Tuberculosis is a respiratory disease that is treatable with antibiotics. An increasing prevalence of resistance means that to ensure a good treatment outcome it is desirable to test the susceptibility of each infection to different antibiotics. Conventionally this is done by culturing a clinical sample and then exposing aliquots to a panel of antibiotics, Using 96-well broth micro dilution plates with each well containing a lyophilised predetermined amount of an antibiotic is a convenient and cost-effective way to measure the MICs of several drugs at once for a clinical sample. Although accurate, this is still an expensive and slow process that requires highlyskilled and experienced laboratory scientists. Here we show that, through the BashTheBug project hosted on the Zooniverse citizen science platform, a crowd of volunteers can reproducibly and accurately determine the MICs for 13 drugs and that simply taking the median or mode of 11-17 independent classifications is sufficient. There is therefore a potential role for crowds to support (but not supplant) the role of experts in antibiotic susceptibility testing.

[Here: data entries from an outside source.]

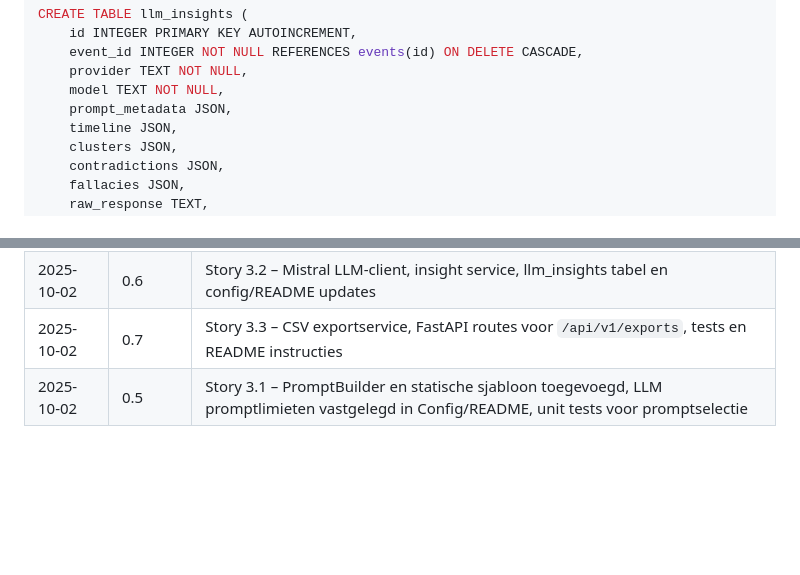
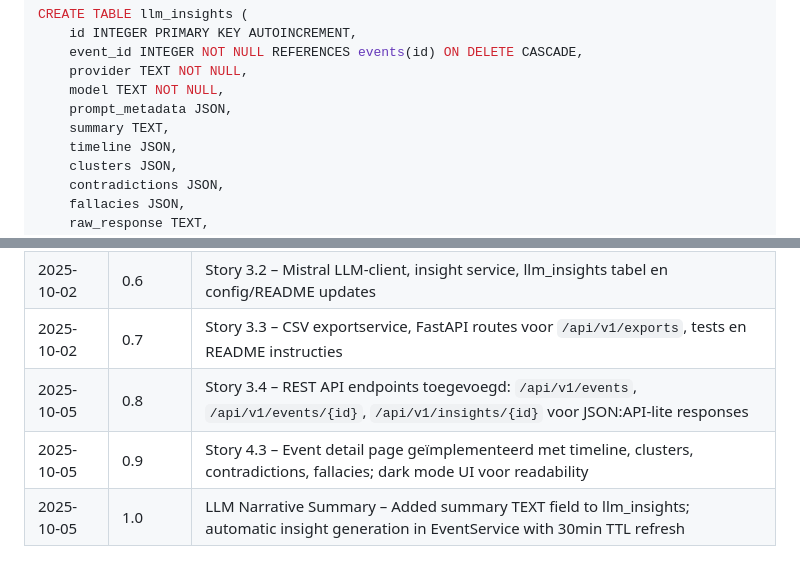
Before and after one commit to VibeThrifter/news-aggregator, a Markdown page: docs/architecture.md, 2 parts joined by grey strips. Drawn GitHub-style; blank space fills up the shorter version.

```diff
--- a/docs/architecture.md
+++ b/docs/architecture.md
@@ -278,6 +279,7 @@ CREATE TABLE llm_insights (
     provider TEXT NOT NULL,
     model TEXT NOT NULL,
     prompt_metadata JSON,
+    summary TEXT,
     timeline JSON,
     clusters JSON,
     contradictions JSON,
@@ -556,4 +584,6 @@ Resultaat: centroiden blijven representatief, oude events verdwijnen automatisch
 | 2025-10-02 | 0.5 | Story 3.1 – PromptBuilder en statische sjabloon toegevoegd, LLM promptlimieten vastgelegd in Config/README, unit tests voor promptselectie |
 | 2025-10-02 | 0.6 | Story 3.2 – Mistral LLM-client, insight service, llm_insights tabel en config/README updates |
 | 2025-10-02 | 0.7 | Story 3.3 – CSV exportservice, FastAPI routes voor `/api/v1/exports`, tests en README instructies |
-| 2025-10-02 | 0.5 | Story 3.1 – PromptBuilder en statische sjabloon toegevoegd, LLM promptlimieten vastgelegd in Config/README, unit tests voor promptselectie |
+| 2025-10-05 | 0.8 | Story 3.4 – REST API endpoints toegevoegd: `/api/v1/events`, `/api/v1/events/{id}`, `/api/v1/insights/{id}` voor JSON:API-lite responses |
+| 2025-10-05 | 0.9 | Story 4.3 – Event detail page geïmplementeerd met timeline, clusters, contradictions, fallacies; dark mode UI voor readability |
+| 2025-10-05 | 1.0 | LLM Narrative Summary – Added summary TEXT field to llm_insights; automatic insight generation in EventService with 30min TTL refresh |
```
Also changed, not shown: other parts of docs/architecture.md (+37 -10 lines), docs/PRD.md (+26 -8 lines).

Bibliographical noteFunding Information:
BashTheBug was supported by Welcome through the Enriching Engagement Grants scheme at the University of Oxford. This work was also supported by Wellcome Trust/Newton Fund-MRC Collaborative Award [200205/Z/15/Z]; and Bill & Melinda Gates Foundation Trust [OPP1133541]. This study is funded by the National Institute for Health Research (NIHR) Health Protection Research Unit in Healthcare Associated Infections and Antimicrobial Resistance, a partnership between Public Health England and the University of Oxford. The research was also funded/supported by the National Institute for Health Research (NIHR) Oxford Biomedical Research Centre (BRC). The computational aspects of this research were supported by the Wellcome Trust Core Award Grant Number 203141/Z/16/Z and the NIHR Oxford BRC. This publication uses data generated via the Zooniverse.org platform, development of which is funded by generous support, including from the National Science Foundation, NASA, the Institute of Museum and Library Services, UKRI, a Global Impact Award from Google, and the Alfred P. Sloan Foundation.
© 2022, eLife Sciences Publications Ltd. All rights reserved.